The black-footed ferret, which preys exclusively on prairie dogs, was thought perhaps to be extinct 25 years ago when it was rediscovered living on a large ranch west of Meeteetse, Wyoming.

The result of this discovery has been a shaky recovery of the species. The article below tells the story.

Story in the Billings Gazette. By Ruffin Prevost. 

About The Author

Ralph Maughan

Dr. Ralph Maughan is professor emeritus of political science at Idaho State University. He was a Western Watersheds Project Board Member off and on for many years, and was also its President for several years. For a long time he produced Ralph Maughan's Wolf Report. He was a founder of the Greater Yellowstone Coalition. He and Jackie Johnson Maughan wrote three editions of "Hiking Idaho." He also wrote "Beyond the Tetons" and "Backpacking Wyoming's Teton and Washakie Wilderness." He created and is the administrator of The Wildlife News.

6 Responses to 2-decade effort has kept the black-footed ferret alive

  1. Just an addition to this story, I recently read that they were going to allow hunters to hunt prarie dogs again in the areas where the black-footed ferret lives. Why would the government allow the killing of it’s main food sourse, while at the same time, trying to “protect” them?

  2. Bob caesar says:

    Why? Because they are NUTS! It would never occur to the hunter section of Wyoming Fish & Game that they’d be doing anything wrong. Their job, as described by one of them here in Jackson last year, “is to provide hunting opportunities.” Now, THAT came from a supposed Wyoming G&F “biologist”.

    I always want to ask them, “How much are you gonna charge for the license to kill the last moose in Wyoming? They’d best be thinking about that because the day isn’t THAT far off. Actually, I think we may have run over & killed by vehicle more moose than by the bullet this year…

  3. Alan says:

    “Hunters” in many states apparently have this same understanding about their wildlife agencies. In Pennsylvania, the troglodyte no-fair-chase crowd would just as soon see the state Game Commission do nothing but grow deer (and lots of them) as well as a few other huntable species (wild turkey, some elk, black bear, etc.). Absurd? You bet. But fair-chase hunters with a strong conservation and land ethic typically make much less of a racket when the appointed Board of Game Commissioners sits down to set bag limits and such. I hope this changes, and quickly.

  4. The state “Wildlife Commission” or “Game and Fish Commission,” or whatever it is called, is a great problem in most states because it only represents a subset of hunters and anglers. Those who hunt and fish in other ways, and the growing number who appreciate wildlife non-consumptively, have no representation.

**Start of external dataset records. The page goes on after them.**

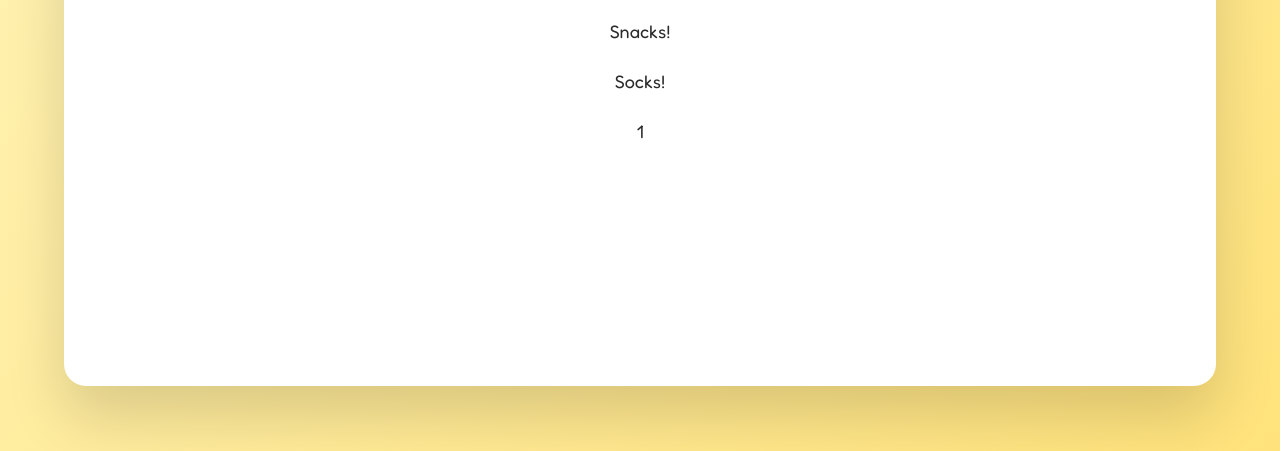
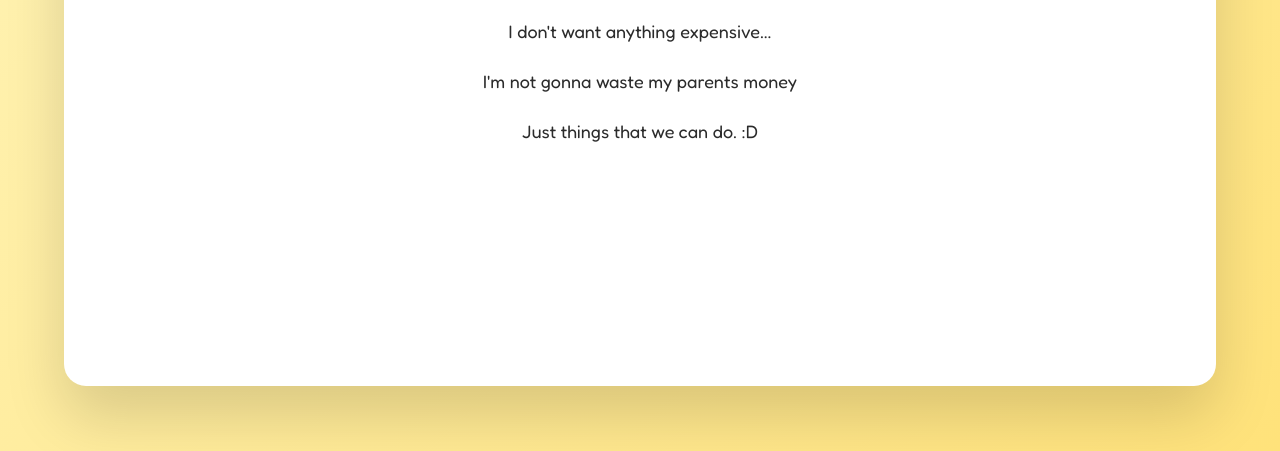
Before and after one commit to CoderTemka/1229, a plain HTML site: page final.html in a window 1280 px wide. Shown: the part 349-800 px from the top of the page. Drawn offline with Linux system fonts and the light colour scheme.

Commit message:
Modify birthday message and content in final.html
Updated birthday message and added new content.

```diff
--- a/final.html
+++ b/final.html
@@ -17,9 +17,9 @@
   <div class="card">
     <h1>All i want for birthday is......</h1>
 
-    <p>Snacks!</p>
-    <p>Socks!</p>
-    <p>1</p>
+    <p>I don't want anything expensive...</p>
+    <p>I'm not gonna waste my parents money</p>
+    <p>Just things that we can do. :D</p>
 
   </div>
   <script>
```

  5. mike says:

    As some of you may already know, one of the root problems with the “wildlife” or “game and fish” departments in most states is that they are very deliberately structured to get no general tax support. Their primary income is from hunting and fishing license fees with only an occasional grant or fed cost sharing program to help and only on an unpredictable and unreliable basis. So, it isn’t any wonder that they are skewed toward killing rather than conserving wildlife. Activists in many states have worked hard to cure this conflict of interest by steering license fees to the general treasury and to substitute general tax revenues to run the departments; but, often, even those who bemoan the problem are not eager to see the department costs placed directly on their tax rolls. We get what we are willing to pay for… We have met the enemy and he is usually us…

  6. Chris says:

    Does anyone know if the Wyoming Fish and Game is actually authorizing a hunt as described in the first posting? I have only heard of Federal agencies on Federal land in South Dakota poisoning or otherwise killing prairie dogs within ferret recovery areas. This is done to placate ranchers by maintaining a buffer between the dog colonies and cattle. The ranchers claim the prairie dogs compete with the cattle
    for forage. I suspect it may be what in animals is referred to as displaced aggression. They can’t control the real problems (beef prices, weather) so they find a small thing they can beat up on and focus overdramitically on that.


December 2006


‎"At some point we must draw a line across the ground of our home and our being, drive a spear into the land and say to the bulldozers, earthmovers, government and corporations, “thus far and no further.” If we do not, we shall later feel, instead of pride, the regret of Thoreau, that good but overly-bookish man, who wrote, near the end of his life, “If I repent of anything it is likely to be my good behaviour."

~ Edward Abbey